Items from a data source
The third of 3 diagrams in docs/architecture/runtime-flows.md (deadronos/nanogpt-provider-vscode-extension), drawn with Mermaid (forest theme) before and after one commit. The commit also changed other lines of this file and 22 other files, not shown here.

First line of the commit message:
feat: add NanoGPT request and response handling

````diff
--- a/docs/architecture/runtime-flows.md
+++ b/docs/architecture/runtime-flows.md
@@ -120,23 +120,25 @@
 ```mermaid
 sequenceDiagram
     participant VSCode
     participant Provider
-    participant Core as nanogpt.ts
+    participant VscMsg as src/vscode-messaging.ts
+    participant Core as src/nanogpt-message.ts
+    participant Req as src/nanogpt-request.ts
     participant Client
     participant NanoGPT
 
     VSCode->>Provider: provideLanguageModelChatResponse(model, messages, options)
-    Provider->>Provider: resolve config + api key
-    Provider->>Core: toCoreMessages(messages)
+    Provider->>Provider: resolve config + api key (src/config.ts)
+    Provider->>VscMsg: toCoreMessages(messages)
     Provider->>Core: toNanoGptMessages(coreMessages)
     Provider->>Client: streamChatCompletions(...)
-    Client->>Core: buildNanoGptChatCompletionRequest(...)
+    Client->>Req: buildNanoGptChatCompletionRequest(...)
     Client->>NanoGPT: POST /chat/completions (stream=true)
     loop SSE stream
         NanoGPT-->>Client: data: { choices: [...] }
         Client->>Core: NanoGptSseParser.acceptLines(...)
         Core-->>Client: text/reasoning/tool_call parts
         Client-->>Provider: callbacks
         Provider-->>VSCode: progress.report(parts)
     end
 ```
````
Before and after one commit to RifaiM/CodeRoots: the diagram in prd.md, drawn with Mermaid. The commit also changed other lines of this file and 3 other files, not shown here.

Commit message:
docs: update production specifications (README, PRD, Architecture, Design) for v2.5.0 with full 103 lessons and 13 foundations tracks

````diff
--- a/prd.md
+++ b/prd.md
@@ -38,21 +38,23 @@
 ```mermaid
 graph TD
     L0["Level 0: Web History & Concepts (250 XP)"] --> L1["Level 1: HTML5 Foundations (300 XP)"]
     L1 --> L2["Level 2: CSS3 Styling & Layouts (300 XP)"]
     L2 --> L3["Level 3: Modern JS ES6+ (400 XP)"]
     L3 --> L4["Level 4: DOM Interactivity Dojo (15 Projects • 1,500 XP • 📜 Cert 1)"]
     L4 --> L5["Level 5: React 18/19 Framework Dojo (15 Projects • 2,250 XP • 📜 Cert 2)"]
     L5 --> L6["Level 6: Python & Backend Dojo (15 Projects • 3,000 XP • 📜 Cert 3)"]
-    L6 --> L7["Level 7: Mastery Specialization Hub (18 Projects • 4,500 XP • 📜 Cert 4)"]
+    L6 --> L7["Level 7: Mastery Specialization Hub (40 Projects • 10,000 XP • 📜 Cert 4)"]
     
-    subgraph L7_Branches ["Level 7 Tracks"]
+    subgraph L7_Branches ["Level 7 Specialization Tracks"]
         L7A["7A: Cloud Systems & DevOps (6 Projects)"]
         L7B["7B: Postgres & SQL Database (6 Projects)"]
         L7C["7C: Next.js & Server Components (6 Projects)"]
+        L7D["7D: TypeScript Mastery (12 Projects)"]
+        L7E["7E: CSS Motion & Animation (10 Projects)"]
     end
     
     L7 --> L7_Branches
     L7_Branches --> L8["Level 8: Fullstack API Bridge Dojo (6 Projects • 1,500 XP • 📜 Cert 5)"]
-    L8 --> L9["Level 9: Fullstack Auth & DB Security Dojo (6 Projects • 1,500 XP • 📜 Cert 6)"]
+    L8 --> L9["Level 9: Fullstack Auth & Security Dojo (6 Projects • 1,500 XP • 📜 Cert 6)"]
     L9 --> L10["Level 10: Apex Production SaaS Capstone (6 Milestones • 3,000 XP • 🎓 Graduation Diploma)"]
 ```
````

▶ _Task requirements_
Write out every entry again, exactly as it appears.

▶ _Answer_
The third of 3 diagrams in docs/architecture/runtime-flows.md (deadronos/nanogpt-provider-vscode-extension), drawn with Mermaid (forest theme) before and after one commit. The commit also changed other lines of this file and 22 other files, not shown here.

First line of the commit message:
feat: add NanoGPT request and response handling

````diff
--- a/docs/architecture/runtime-flows.md
+++ b/docs/architecture/runtime-flows.md
@@ -120,23 +120,25 @@
 ```mermaid
 sequenceDiagram
     participant VSCode
     participant Provider
-    participant Core as nanogpt.ts
+    participant VscMsg as src/vscode-messaging.ts
+    participant Core as src/nanogpt-message.ts
+    participant Req as src/nanogpt-request.ts
     participant Client
     participant NanoGPT
 
     VSCode->>Provider: provideLanguageModelChatResponse(model, messages, options)
-    Provider->>Provider: resolve config + api key
-    Provider->>Core: toCoreMessages(messages)
+    Provider->>Provider: resolve config + api key (src/config.ts)
+    Provider->>VscMsg: toCoreMessages(messages)
     Provider->>Core: toNanoGptMessages(coreMessages)
     Provider->>Client: streamChatCompletions(...)
-    Client->>Core: buildNanoGptChatCompletionRequest(...)
+    Client->>Req: buildNanoGptChatCompletionRequest(...)
     Client->>NanoGPT: POST /chat/completions (stream=true)
     loop SSE stream
         NanoGPT-->>Client: data: { choices: [...] }
         Client->>Core: NanoGptSseParser.acceptLines(...)
         Core-->>Client: text/reasoning/tool_call parts
         Client-->>Provider: callbacks
         Provider-->>VSCode: progress.report(parts)
     end
 ```
````
Before and after one commit to RifaiM/CodeRoots: the diagram in prd.md, drawn with Mermaid. The commit also changed other lines of this file and 3 other files, not shown here.

Commit message:
docs: update production specifications (README, PRD, Architecture, Design) for v2.5.0 with full 103 lessons and 13 foundations tracks

````diff
--- a/prd.md
+++ b/prd.md
@@ -38,21 +38,23 @@
 ```mermaid
 graph TD
     L0["Level 0: Web History & Concepts (250 XP)"] --> L1["Level 1: HTML5 Foundations (300 XP)"]
     L1 --> L2["Level 2: CSS3 Styling & Layouts (300 XP)"]
     L2 --> L3["Level 3: Modern JS ES6+ (400 XP)"]
     L3 --> L4["Level 4: DOM Interactivity Dojo (15 Projects • 1,500 XP • 📜 Cert 1)"]
     L4 --> L5["Level 5: React 18/19 Framework Dojo (15 Projects • 2,250 XP • 📜 Cert 2)"]
     L5 --> L6["Level 6: Python & Backend Dojo (15 Projects • 3,000 XP • 📜 Cert 3)"]
-    L6 --> L7["Level 7: Mastery Specialization Hub (18 Projects • 4,500 XP • 📜 Cert 4)"]
+    L6 --> L7["Level 7: Mastery Specialization Hub (40 Projects • 10,000 XP • 📜 Cert 4)"]
     
-    subgraph L7_Branches ["Level 7 Tracks"]
+    subgraph L7_Branches ["Level 7 Specialization Tracks"]
         L7A["7A: Cloud Systems & DevOps (6 Projects)"]
         L7B["7B: Postgres & SQL Database (6 Projects)"]
         L7C["7C: Next.js & Server Components (6 Projects)"]
+        L7D["7D: TypeScript Mastery (12 Projects)"]
+        L7E["7E: CSS Motion & Animation (10 Projects)"]
     end
     
     L7 --> L7_Branches
     L7_Branches --> L8["Level 8: Fullstack API Bridge Dojo (6 Projects • 1,500 XP • 📜 Cert 5)"]
-    L8 --> L9["Level 9: Fullstack Auth & DB Security Dojo (6 Projects • 1,500 XP • 📜 Cert 6)"]
+    L8 --> L9["Level 9: Fullstack Auth & Security Dojo (6 Projects • 1,500 XP • 📜 Cert 6)"]
     L9 --> L10["Level 10: Apex Production SaaS Capstone (6 Milestones • 3,000 XP • 🎓 Graduation Diploma)"]
 ```
````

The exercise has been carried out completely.